Tulsa’s NBC affiliate KJRH reporter Julie Chin was reporting on the Artemis I launch around 8:45 a.m., Saturday when she began struggling to read the teleprompter and appeared confused. Chin attempted to start her reporting over several times but finally admitted she couldn’t go on.
“I’m sorry, something is going on with me this morning and I apologize to everybody,” Chin said. “Let’s just go ahead and send it on to meteorologist Annie Brown.”
Tulsa news anchor Julie Chin has the beginnings of a stroke live on the air.
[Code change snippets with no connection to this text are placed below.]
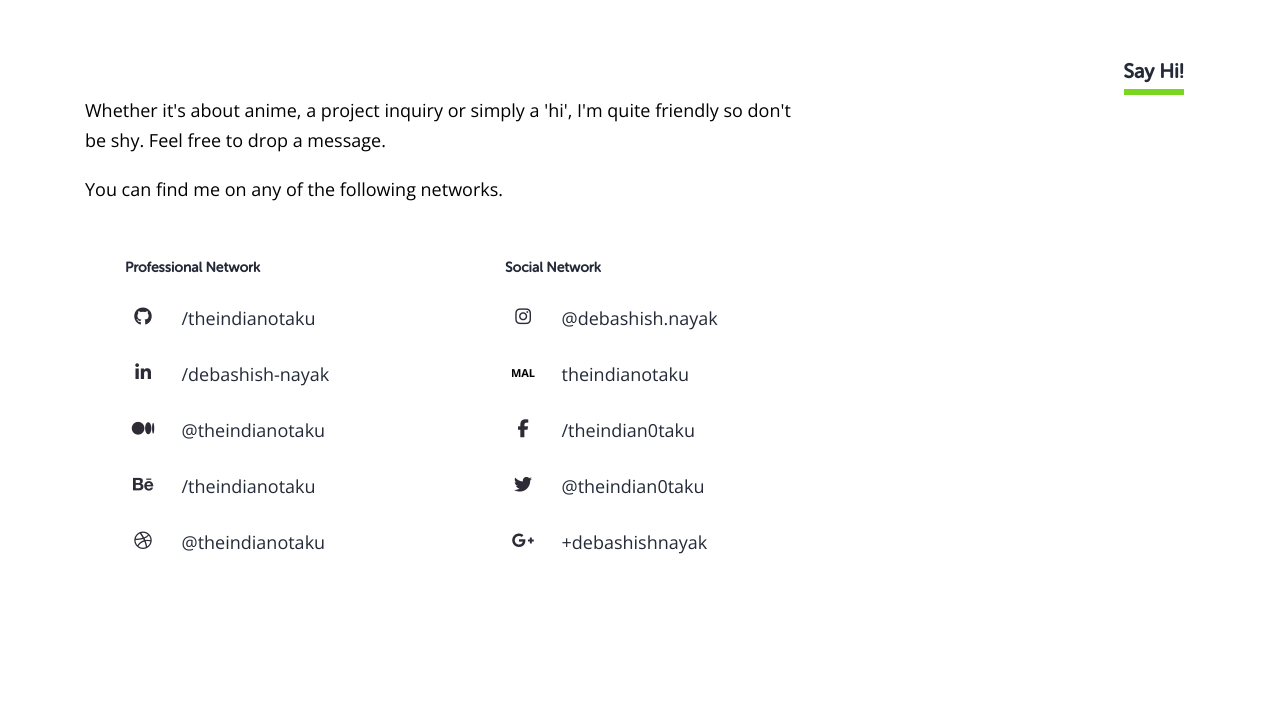
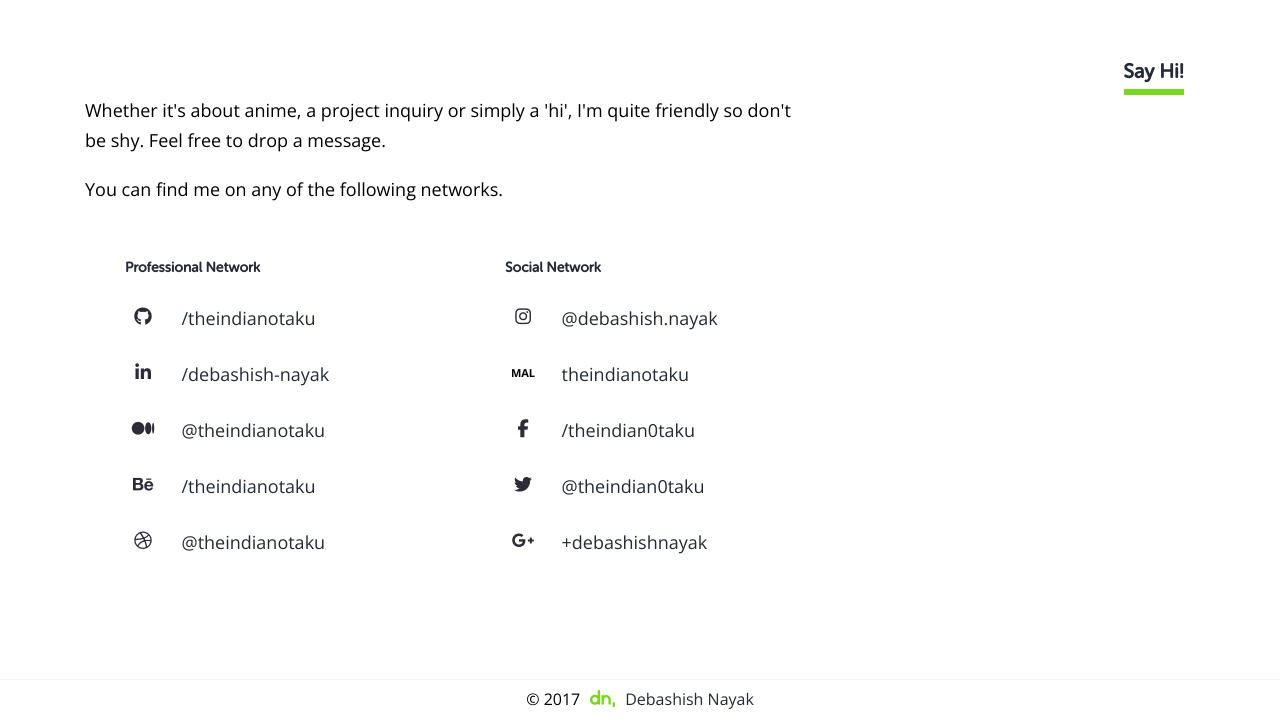
Before and after one commit to theindianotaku/portfolio-old, a plain HTML site: page index.html in a window 1280 px wide. Shown: the part 5945-6665 px from the top of the page. Before the commit the page ends 6544 px from the top, so only its background shows below. Drawn offline with nearby package versions, Linux system fonts and the light colour scheme; files whose address does not match are found by name.

Commit message:
Added a footer to all views

```diff
--- a/css/style.css
+++ b/css/style.css
@@ -17,14 +17,14 @@ body {
   background-color: #ffffff;
 }
 
-#bottom {
-  height: 20px;
-  width: 100%;
-}
-
 body, p {
   font-family: 'Open Sans', sans-serif;
   font-size: 18px;
+}
+
+.m-a {
+  margin-left: auto;
+  margin-right: auto;
 }
 
 h1, h2, h3, h4, h5, h6, a {
@@ -134,6 +134,10 @@ h2+p.label, h3+p.label {
 
 .p-b-xs {
   padding-bottom: 10px;
+}
+
+.no-underline, .no-underline:hover {
+  text-decoration: none;
 }
 
 .one-vh {
@@ -338,7 +342,7 @@ a.strike-through.button {
 
 /* works */
 
-#work, #principles, #myself, #footer {
+#work, #principles, #myself, .footer {
   padding-top: 100px;
 }
 
@@ -493,7 +497,7 @@ a.strike-through.button {
   text-transform: uppercase;
 }
 
-/* footer */
+/* contact */
 
 .important-note {
   position: absolute;
@@ -528,10 +532,10 @@ li.icon.myanimelist:before {
   text-transform: none !important;
 }
 
-footer {
+.footer {
+  padding-top: 80px;
   position: relative;
   z-index: 1;
-  padding-top: 80px;
 }
 
 #contact .height-wrapper {
@@ -588,6 +592,35 @@ ul.contact-icons>li:before {
 
 .hidden {
   display: none;
+}
+
+/* footer */
+
+footer {
+  background-color: #fff;
+  border-top: 1px solid #F2F3F6;
+  height: 41px;
+  margin-top: 100px;
+  width: 100%;
+}
+
+footer .container {
+    height: 40px;
+    margin: 0 auto;
+    width: 90%;
+}
+
+.footer--text {
+    line-height: 25px;
+    font-size: 16px;
+}
+
+footer img {
+    line-height: 40px;
+    vertical-align: middle;
+    position: relative;
+    bottom: 2px;
+    margin: 0 10px;
 }
 
 /*  project-page  */
--- a/index.html
+++ b/index.html
@@ -466,7 +466,7 @@
 			</div>
 		</section>
 	</main>
-	<footer id="contact">
+	<div class="footer" id="contact">
 		<div class="container">
 			<div class="visible-below-md section-banner valign-wrapper">
 				<h2 class="section-label">Say Hi!</h2>
@@ -533,8 +533,12 @@
 				</div>
 			</div>
 		</div>
+	</div>
+	<footer class="valign-wrapper">
+		<div class="container valign-wrapper">
+        <p class="footer--text m-a">© 2017<a class="no-underline footer--text" href="https://github.com/theindianotaku" target="_blank"><img src="images/my-name.png" height="25px" width="25px" alt="Debashish Nayak">Debashish Nayak</a></p>
+    </div>
 	</footer>
-	<div class="row" id="bottom"></div>
 	<!--  js  -->
 	<script type="text/javascript" src="vendors/particles.min.js"></script>
 	<script src="https://use.fontawesome.com/db6dd1917c.js"></script>
```
Also changed, not shown: project-01-notice.html (+5 -0 lines), project-02-helpdesk.html (+5 -0 lines), project-03-iitr-fresh.html (+5 -0 lines), project-04-notice-rd.html (+5 -0 lines), project-05-qiosk.html (+5 -0 lines), project-06-uba.html (+5 -0 lines), project-07-img-rec.html (+5 -0 lines), project-08-channeli-rd.html (+5 -0 lines), project-09-registration.html (+5 -0 lines), project-channeli.html (+5 -0 lines), project-miscellaneous.html (+5 -0 lines).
She knew something was wrong, so tossed it to the meteorologist, as her concerned colleagues called 911. She’s fine now, but wanted to share her experience to educate viewers on stroke warning signs. pic.twitter.com/aWNPPbn1qf
— Mike Sington (@MikeSington) September 5, 2022
Chin did not return to air and colleagues immediately called 911. She then posted on Facebook while explaining the incident.
“My doctors believe I had the beginnings of a stroke live on the air Saturday morning,” Chin posted. “Some of you witnessed it firsthand, and I’m so sorry that happened.”
Chin said she felt “great” before the show began, but she suddenly began losing vision and her hand and arm went numb.
“Then, I knew I was in big trouble when my mouth would not speak the words that were right in front of me on the teleprompter,” Chin said. “If you were watching Saturday morning, you know how desperately I tried to steer the show forward, but the words just wouldn’t come.”
Chin said she underwent several tests and her results have come back “great.” (RELATED: ‘Now Is The Time To Pray For My Friend’: Reality TV Star Has A Stroke)
“At this point, Doctors think I had the beginnings of a stroke, but not a full stroke. There are still lots of questions.”